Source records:
====================
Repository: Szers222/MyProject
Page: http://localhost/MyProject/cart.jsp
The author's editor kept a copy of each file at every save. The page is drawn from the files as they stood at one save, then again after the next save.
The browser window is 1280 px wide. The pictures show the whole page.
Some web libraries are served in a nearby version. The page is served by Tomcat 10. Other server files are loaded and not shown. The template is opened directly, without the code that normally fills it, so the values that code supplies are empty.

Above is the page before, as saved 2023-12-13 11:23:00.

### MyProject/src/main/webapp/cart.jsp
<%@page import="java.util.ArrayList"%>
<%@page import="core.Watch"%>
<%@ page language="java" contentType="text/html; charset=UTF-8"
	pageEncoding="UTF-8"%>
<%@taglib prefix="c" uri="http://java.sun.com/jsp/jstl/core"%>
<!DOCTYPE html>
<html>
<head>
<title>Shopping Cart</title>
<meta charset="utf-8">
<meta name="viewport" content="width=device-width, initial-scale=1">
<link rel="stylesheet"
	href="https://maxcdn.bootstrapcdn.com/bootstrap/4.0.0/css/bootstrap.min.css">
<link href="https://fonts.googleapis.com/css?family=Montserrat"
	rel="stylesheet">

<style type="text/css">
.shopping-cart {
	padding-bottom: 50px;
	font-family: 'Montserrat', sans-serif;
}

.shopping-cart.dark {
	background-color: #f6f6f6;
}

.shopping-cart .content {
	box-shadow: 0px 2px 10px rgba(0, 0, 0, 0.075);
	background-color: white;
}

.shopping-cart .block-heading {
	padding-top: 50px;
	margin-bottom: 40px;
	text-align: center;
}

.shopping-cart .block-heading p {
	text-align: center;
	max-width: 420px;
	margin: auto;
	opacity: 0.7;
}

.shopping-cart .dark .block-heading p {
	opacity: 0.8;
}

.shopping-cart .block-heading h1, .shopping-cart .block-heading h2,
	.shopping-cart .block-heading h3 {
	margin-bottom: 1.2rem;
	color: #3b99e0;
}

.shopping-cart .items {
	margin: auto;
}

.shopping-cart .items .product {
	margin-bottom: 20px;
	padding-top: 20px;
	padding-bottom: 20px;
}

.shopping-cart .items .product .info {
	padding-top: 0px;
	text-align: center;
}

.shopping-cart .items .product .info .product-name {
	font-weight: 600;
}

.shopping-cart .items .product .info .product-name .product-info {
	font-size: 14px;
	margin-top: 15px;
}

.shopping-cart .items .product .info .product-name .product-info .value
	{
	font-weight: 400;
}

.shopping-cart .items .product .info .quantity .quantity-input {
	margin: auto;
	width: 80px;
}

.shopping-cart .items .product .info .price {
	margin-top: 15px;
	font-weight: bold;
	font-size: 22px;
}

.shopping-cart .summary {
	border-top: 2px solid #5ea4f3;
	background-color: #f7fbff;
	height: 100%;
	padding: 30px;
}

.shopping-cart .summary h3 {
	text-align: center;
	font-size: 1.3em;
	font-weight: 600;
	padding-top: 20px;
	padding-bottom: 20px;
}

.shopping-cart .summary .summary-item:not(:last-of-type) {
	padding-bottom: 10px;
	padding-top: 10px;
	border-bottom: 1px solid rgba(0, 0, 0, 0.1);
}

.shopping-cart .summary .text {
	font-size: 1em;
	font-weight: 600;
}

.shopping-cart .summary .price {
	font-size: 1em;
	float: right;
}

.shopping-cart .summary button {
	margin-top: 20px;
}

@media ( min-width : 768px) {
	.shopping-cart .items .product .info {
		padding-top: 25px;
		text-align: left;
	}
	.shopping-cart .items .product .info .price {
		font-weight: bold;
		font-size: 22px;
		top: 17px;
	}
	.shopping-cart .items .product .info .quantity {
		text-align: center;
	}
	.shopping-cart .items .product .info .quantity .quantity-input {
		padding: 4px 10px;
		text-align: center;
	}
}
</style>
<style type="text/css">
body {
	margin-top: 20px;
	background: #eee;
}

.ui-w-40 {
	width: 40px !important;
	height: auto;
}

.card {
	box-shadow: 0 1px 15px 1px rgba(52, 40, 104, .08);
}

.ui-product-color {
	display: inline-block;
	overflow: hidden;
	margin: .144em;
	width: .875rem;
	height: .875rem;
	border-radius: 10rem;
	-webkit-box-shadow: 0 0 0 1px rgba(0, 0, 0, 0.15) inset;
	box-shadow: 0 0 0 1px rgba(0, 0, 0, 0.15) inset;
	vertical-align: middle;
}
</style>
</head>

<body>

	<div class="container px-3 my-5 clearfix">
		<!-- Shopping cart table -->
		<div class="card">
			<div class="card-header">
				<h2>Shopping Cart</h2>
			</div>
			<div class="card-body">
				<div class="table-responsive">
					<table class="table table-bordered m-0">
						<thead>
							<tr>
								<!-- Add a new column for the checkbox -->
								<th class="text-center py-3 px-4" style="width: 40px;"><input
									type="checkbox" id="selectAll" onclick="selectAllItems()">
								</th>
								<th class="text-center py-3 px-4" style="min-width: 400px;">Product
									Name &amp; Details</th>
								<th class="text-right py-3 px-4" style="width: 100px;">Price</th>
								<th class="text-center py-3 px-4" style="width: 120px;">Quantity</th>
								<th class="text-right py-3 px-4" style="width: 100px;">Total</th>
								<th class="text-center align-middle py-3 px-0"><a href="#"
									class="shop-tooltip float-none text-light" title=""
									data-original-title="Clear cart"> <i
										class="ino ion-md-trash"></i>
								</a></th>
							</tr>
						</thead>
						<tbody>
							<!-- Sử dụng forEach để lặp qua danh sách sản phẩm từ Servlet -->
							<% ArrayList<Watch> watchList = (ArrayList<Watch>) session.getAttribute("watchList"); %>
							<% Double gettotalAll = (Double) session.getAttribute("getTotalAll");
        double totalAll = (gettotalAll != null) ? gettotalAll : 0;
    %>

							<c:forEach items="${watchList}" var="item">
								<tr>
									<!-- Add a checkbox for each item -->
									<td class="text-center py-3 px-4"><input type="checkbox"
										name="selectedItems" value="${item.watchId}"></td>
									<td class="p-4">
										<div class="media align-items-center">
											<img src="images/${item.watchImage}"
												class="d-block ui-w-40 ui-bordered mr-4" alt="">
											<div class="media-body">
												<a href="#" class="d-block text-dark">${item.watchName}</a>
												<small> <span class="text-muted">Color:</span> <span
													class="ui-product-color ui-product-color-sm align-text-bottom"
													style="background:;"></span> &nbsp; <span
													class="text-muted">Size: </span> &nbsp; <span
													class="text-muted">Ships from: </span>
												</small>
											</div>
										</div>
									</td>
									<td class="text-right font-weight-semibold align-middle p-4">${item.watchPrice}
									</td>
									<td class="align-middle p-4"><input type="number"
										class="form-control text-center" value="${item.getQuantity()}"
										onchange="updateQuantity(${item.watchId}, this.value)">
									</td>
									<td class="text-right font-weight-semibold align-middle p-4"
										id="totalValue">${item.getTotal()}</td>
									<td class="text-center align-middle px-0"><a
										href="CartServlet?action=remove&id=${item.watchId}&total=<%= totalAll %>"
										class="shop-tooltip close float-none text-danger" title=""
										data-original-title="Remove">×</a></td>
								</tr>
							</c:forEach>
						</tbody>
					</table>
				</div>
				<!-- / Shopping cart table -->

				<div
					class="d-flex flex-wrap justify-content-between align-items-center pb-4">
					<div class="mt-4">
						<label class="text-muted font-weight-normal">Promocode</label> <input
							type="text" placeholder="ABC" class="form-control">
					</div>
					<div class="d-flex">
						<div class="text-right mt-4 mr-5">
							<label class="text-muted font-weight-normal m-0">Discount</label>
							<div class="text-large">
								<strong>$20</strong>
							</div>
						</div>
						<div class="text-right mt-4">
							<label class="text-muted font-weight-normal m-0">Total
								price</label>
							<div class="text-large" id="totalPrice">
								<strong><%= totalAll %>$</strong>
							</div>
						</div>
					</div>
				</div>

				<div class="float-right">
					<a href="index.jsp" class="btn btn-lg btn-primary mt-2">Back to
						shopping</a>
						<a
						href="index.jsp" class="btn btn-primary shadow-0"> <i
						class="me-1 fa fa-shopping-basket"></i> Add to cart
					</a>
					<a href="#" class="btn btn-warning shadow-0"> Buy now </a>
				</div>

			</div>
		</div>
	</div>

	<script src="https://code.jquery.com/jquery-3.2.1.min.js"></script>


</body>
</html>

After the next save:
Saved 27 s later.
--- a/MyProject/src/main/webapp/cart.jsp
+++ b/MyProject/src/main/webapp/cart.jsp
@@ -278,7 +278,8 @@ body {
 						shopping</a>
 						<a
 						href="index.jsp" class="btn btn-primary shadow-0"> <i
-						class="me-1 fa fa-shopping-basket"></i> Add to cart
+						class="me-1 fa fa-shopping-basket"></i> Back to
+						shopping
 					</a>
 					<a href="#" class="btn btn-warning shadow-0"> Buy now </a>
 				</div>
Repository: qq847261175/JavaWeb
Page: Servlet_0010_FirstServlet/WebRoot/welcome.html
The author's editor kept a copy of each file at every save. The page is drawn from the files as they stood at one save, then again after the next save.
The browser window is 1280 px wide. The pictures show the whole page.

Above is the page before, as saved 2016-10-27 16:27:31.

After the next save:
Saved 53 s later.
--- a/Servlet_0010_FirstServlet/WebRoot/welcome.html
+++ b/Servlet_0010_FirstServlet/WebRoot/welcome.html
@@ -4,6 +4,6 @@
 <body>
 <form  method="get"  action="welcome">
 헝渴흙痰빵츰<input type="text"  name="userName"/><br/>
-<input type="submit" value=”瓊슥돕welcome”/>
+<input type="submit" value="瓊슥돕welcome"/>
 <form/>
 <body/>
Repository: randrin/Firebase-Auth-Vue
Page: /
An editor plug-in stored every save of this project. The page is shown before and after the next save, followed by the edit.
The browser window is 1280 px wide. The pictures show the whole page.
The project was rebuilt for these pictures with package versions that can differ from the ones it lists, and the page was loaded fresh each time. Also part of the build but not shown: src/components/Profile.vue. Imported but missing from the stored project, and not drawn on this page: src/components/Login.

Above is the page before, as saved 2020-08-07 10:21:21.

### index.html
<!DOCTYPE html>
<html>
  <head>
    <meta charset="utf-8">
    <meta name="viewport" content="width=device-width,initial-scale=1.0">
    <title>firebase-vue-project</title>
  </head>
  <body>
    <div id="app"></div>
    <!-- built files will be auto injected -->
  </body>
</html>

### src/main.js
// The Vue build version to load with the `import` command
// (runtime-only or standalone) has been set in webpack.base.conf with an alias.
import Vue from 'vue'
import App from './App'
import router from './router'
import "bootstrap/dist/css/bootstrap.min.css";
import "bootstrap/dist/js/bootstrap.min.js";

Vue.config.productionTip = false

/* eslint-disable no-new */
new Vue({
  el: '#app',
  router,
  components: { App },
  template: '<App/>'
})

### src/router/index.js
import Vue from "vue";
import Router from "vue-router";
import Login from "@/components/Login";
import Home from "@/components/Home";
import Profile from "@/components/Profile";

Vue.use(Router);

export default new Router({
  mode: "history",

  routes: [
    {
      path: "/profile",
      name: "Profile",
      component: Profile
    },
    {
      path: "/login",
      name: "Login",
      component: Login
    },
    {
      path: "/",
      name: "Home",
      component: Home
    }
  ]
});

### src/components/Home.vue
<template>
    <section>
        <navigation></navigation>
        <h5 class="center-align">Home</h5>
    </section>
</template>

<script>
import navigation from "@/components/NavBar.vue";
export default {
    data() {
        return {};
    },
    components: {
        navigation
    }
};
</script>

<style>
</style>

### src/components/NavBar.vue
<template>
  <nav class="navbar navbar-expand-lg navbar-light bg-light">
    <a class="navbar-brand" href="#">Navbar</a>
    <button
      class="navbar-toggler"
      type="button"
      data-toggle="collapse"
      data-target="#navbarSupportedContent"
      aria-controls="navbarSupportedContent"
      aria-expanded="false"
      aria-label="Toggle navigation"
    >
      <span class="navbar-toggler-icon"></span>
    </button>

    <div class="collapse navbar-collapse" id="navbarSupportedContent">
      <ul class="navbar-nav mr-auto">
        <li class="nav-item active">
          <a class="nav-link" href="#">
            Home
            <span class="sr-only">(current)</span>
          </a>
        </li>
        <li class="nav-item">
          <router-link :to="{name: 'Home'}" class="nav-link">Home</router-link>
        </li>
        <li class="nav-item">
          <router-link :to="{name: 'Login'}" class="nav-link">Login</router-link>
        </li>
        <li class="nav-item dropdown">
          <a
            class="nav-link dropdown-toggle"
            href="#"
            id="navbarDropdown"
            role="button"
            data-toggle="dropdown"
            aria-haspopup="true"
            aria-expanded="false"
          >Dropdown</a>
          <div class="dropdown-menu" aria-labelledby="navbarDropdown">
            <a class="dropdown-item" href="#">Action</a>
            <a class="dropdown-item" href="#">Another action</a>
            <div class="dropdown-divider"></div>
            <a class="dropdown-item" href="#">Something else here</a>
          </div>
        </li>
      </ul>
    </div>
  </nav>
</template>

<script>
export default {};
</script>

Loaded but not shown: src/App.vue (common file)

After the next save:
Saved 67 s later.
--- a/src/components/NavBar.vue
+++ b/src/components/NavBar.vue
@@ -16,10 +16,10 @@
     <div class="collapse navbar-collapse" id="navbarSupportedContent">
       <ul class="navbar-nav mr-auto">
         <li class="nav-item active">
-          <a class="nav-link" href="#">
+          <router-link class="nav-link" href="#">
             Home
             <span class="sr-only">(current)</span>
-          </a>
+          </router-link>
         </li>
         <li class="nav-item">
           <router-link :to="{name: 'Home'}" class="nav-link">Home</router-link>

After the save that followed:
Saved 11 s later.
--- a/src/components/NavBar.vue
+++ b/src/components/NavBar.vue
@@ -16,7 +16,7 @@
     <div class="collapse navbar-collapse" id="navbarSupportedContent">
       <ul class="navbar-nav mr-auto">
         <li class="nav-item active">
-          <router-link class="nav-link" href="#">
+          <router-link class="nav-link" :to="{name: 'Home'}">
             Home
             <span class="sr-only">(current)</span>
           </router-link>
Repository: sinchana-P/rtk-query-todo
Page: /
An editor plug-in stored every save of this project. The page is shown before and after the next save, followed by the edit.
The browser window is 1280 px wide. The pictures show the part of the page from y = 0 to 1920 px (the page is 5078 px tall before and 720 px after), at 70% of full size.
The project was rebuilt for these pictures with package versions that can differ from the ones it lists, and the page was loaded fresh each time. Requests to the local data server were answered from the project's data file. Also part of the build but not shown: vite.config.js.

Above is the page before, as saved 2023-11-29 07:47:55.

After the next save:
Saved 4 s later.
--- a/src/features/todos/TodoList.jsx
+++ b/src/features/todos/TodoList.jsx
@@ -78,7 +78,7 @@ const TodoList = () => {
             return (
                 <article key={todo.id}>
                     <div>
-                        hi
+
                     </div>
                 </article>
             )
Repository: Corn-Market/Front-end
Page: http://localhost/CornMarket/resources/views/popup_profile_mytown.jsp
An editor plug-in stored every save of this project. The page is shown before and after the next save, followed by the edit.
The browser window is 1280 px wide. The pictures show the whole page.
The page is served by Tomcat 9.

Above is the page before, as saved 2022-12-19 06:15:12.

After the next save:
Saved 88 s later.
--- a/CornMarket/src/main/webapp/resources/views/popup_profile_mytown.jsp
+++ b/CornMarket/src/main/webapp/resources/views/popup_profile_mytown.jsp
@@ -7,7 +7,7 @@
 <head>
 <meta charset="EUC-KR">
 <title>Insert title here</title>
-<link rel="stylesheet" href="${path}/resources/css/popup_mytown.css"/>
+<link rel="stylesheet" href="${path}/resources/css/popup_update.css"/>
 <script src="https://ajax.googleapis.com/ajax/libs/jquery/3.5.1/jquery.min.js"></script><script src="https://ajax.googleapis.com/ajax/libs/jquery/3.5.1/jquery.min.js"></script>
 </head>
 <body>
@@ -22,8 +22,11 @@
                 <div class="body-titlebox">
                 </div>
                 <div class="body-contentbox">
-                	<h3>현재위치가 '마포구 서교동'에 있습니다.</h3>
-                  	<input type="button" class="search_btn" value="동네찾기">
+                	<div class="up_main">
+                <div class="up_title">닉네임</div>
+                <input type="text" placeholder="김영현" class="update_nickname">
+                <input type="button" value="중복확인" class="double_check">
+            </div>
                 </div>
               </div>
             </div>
====================
Your answer must be a copy of every line in the data above that holds the string "basket".

						class="me-1 fa fa-shopping-basket"></i> Add to cart
-						class="me-1 fa fa-shopping-basket"></i> Add to cart
+						class="me-1 fa fa-shopping-basket"></i> Back to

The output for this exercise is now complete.